While private transportation is helpful, it is by no means essential, and may even detract from the country romps, which are integral to the Hakushu experience.
The area is covered with easy-to-follow hiking trails, the most ambitious being the one up to the summit of Mount Komagatake. Hakushu village, an unassuming cluster of mostly older properties and a few more recent, tasteless ones, is worth exploring on foot for its shrines, kitchen gardens and old wooden farmhouses, some dating back to the Edo Period.
If you look at the central eaves of these old wooden houses and barns, you will notice that many have family names and emblems inscribed on medallion-shaped reliefs made from plaster, clay and straw.
Mount Komagatake forms the backdrop to Hakushu, a peak from which the region’s excellent water plunges down in cool cascades, trickling even at the height of summer. This is good news for those who like their picnics accompanied by wine, chilled in the natural rock coolers of the river and the streams that irrigate the area. In fact, Hakushu’s water is so good that it is bottled and sold all over the country.

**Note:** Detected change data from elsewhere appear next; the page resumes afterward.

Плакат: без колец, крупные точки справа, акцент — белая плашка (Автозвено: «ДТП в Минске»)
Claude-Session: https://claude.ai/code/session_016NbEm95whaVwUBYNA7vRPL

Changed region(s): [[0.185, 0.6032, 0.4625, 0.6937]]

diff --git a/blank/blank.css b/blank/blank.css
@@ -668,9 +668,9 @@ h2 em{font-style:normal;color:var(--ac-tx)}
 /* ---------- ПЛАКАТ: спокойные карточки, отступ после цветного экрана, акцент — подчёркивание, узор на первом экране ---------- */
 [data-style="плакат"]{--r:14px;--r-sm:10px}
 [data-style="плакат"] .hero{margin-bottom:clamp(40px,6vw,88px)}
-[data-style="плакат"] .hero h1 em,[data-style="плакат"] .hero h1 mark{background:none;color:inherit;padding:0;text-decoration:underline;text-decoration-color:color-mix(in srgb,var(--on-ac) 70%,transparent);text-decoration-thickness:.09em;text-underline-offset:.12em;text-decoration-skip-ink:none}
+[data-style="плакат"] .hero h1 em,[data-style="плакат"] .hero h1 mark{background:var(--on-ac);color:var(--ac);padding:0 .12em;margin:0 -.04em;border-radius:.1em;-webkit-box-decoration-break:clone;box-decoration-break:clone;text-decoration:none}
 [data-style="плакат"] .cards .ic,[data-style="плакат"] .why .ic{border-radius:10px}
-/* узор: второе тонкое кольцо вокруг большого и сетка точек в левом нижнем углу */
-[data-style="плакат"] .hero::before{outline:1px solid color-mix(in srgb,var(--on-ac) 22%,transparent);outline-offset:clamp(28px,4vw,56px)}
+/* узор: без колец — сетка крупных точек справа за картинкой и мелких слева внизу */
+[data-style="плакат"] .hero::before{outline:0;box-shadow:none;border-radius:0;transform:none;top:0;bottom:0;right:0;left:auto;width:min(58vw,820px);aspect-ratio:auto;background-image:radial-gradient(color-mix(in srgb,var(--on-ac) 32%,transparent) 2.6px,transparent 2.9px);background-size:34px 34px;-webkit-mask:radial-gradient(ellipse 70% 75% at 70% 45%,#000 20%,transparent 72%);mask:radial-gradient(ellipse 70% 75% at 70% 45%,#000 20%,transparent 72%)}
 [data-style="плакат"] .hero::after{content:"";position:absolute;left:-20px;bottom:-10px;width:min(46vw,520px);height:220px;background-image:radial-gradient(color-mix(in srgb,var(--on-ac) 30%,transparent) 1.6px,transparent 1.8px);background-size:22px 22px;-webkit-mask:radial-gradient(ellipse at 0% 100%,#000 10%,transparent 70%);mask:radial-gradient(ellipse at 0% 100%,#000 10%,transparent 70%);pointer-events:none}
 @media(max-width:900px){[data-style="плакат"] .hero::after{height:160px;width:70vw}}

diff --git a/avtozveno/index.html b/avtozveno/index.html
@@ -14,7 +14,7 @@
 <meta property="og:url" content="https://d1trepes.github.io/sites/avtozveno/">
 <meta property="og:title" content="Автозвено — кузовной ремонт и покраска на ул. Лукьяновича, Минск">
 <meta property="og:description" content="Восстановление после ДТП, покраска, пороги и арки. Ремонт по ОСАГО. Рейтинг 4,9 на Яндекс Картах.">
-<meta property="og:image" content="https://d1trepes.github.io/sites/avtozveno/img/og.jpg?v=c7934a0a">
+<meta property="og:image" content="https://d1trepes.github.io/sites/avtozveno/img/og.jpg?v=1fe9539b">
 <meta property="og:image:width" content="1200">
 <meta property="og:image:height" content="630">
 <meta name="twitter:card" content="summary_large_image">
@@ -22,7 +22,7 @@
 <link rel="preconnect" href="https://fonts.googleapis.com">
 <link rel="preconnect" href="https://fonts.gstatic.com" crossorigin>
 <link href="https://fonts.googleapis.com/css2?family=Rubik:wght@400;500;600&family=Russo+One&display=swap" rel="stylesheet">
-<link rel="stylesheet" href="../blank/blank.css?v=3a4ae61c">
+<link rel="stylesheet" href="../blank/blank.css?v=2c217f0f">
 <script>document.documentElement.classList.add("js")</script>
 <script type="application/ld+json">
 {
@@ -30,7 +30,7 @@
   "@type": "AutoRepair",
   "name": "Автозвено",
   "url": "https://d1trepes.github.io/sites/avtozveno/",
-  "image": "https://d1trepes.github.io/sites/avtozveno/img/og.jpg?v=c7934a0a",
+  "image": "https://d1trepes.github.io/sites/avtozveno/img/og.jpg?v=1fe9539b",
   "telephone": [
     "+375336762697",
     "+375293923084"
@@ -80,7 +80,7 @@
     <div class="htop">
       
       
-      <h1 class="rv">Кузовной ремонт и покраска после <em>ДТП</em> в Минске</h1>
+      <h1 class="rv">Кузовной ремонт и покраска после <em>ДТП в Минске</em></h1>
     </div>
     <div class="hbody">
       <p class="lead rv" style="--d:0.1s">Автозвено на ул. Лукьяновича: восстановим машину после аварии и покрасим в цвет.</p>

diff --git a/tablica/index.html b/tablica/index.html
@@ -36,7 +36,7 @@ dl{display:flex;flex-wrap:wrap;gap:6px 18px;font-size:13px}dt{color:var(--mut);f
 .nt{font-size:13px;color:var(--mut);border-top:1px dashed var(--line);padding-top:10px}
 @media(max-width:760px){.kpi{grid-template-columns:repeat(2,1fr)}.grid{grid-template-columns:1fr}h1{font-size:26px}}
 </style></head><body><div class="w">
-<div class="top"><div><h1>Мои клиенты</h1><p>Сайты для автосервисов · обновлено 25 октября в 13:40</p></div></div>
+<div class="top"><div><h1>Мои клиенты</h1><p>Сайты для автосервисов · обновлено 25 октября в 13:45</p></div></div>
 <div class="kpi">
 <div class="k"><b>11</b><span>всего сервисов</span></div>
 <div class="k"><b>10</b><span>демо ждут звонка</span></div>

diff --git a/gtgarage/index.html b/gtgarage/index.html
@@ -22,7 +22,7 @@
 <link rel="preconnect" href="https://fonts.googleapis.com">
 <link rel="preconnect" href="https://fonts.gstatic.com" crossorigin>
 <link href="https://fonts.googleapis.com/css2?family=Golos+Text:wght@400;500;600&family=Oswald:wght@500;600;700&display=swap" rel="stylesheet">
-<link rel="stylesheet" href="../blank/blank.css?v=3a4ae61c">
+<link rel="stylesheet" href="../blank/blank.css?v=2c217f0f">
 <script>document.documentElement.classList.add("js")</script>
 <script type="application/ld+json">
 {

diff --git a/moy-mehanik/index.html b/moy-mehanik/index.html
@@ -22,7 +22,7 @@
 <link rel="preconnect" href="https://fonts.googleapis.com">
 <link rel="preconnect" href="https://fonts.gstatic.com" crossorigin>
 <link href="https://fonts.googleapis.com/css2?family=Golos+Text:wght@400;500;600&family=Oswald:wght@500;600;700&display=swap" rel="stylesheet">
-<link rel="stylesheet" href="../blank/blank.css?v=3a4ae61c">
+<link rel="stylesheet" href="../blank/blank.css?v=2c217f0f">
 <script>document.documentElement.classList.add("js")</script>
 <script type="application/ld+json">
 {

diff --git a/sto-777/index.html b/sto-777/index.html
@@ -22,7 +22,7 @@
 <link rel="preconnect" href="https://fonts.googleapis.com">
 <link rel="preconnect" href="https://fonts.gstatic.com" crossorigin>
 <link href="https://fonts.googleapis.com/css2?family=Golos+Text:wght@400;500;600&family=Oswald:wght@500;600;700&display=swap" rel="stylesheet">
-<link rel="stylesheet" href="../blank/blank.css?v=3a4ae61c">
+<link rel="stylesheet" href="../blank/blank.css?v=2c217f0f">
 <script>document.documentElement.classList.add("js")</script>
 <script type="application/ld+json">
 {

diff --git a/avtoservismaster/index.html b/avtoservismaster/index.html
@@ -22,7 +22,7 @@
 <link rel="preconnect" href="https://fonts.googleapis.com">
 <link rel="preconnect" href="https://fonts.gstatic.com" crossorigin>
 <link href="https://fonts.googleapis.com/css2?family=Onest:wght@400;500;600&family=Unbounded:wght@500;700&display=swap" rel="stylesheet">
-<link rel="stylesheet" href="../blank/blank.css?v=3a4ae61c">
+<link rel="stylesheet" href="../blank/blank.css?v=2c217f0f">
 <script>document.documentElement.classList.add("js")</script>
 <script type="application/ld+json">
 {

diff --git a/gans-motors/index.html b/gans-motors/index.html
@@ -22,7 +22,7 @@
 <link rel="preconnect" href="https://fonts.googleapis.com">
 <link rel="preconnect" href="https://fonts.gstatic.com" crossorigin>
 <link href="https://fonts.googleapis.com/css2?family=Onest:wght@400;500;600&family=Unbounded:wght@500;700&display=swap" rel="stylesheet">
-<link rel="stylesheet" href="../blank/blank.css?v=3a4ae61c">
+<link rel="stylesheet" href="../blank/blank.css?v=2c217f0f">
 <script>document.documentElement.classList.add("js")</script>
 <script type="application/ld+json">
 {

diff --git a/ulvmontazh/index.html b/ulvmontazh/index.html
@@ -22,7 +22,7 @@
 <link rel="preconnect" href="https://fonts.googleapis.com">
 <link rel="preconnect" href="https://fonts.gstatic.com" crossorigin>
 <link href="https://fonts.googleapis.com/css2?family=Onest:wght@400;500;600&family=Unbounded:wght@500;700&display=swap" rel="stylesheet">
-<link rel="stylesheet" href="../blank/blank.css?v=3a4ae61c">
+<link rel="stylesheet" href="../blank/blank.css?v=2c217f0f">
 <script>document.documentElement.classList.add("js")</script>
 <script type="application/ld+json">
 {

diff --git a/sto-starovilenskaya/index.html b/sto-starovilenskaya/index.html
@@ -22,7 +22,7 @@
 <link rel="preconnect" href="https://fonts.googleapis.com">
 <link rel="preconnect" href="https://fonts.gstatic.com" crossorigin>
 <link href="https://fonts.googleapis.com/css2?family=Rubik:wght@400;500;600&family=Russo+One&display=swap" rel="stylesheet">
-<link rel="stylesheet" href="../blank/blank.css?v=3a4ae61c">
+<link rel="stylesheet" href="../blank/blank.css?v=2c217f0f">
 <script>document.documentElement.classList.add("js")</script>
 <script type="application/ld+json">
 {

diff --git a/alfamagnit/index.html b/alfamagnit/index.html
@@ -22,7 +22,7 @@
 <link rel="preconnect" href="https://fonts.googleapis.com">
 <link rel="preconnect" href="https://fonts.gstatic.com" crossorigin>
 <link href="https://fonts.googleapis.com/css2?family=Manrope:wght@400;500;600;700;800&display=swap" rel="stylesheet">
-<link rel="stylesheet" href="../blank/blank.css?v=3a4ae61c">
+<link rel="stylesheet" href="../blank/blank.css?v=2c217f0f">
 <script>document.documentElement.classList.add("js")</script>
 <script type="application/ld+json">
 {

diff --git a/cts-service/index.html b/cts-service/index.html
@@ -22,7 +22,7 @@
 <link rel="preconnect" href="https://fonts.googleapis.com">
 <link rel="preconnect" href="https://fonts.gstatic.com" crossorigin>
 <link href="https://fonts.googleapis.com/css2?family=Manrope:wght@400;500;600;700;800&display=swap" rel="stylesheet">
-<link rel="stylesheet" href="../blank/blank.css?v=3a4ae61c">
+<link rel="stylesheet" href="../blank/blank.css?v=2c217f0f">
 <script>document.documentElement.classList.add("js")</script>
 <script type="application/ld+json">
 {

The district’s waterside paths form an intricate web of routes that can be transformed, with the help of local maps given out at the nearest station at Nirasaki and at the area’s minshuku inns, into walking trails.
Sengafuchi, a waterfall and clear pool enclosed by wooded slopes, is an enchanting place. So is the mysteriously named God-Snake Waterfall, featured on brochures of the region.
A trail leads from the waterfall to Takeu Komagatake Jinga, a truly rustic shrine built among rock boulders and moss in a pine and cryptomeria wood on the upper bank of the river.
The wooden shrine has a number of interesting carvings, but its headstones and its groupings of Buddhist and native figures, from Fudo, the guardian of hell, to the long-nosed Tengu, time-mottled but beautifully executed, form a fascinating collection of deities.
Coming from the waterfall, the shrine is reached by crossing a wooden suspension bridge over the Ojiro River. Water is not the only liquid identified with Hakushu. A Suntory whiskey distillery, in the shadow of a rather grand shrine, lies in the eastern half of the district.
Yamanashi, of course, is a serious wine-producing prefecture. Hakushu cultivates its own label at various small family-run establishments and medium-sized wineries dotted throughout the region. The easiest to reach, perhaps, is the 1940-built Charmant winery, a 20-minute walk from Verga. Reds, whites and roses are produced here.
Its whites, including a Semillon and a Chardonnay, are the best. Visitors are welcome to wander around the winery, inspect the vineyards at the back, and to help themselves to a free wine-tasting from the bottles on offer at the display shop, where local produce and cheeses selected to match their wines, are sold.
There is much to surprise and delight at Hakushu, and a ramble through the catchment area turns up more landscape features than just the peach orchards and the rice paddies, for which the region is noted.
What appear, at first glance, to be Paleolithic stone circles, a granary silo, a rusting septic tank and a cache of incubator bags from the movie “The Invasion of the Body Snatchers,” turn out to be perfectly serious statements by contributing artists: art installations, no less, relics of Hakushu’s association with the art festival.
Despite the industrial age feel of the materials — concrete, stainless steel, nylon — the works manage to blend their surfaces and contours in with the environment remarkably well. One, a car covered in leaf mold and overhung by a trellis of pipes that seem like a forest flyover, actually looked in danger of being overcome by the surrounding fecundity.
Finding them is often easier said than done. Nature moves at a brisk pace out here in the Japanese countryside, and several have already vanished, like Khmer ruins, into the undergrowth. Finding them can feel — and this is half the fun — more like a treasure-hunt than art appreciation.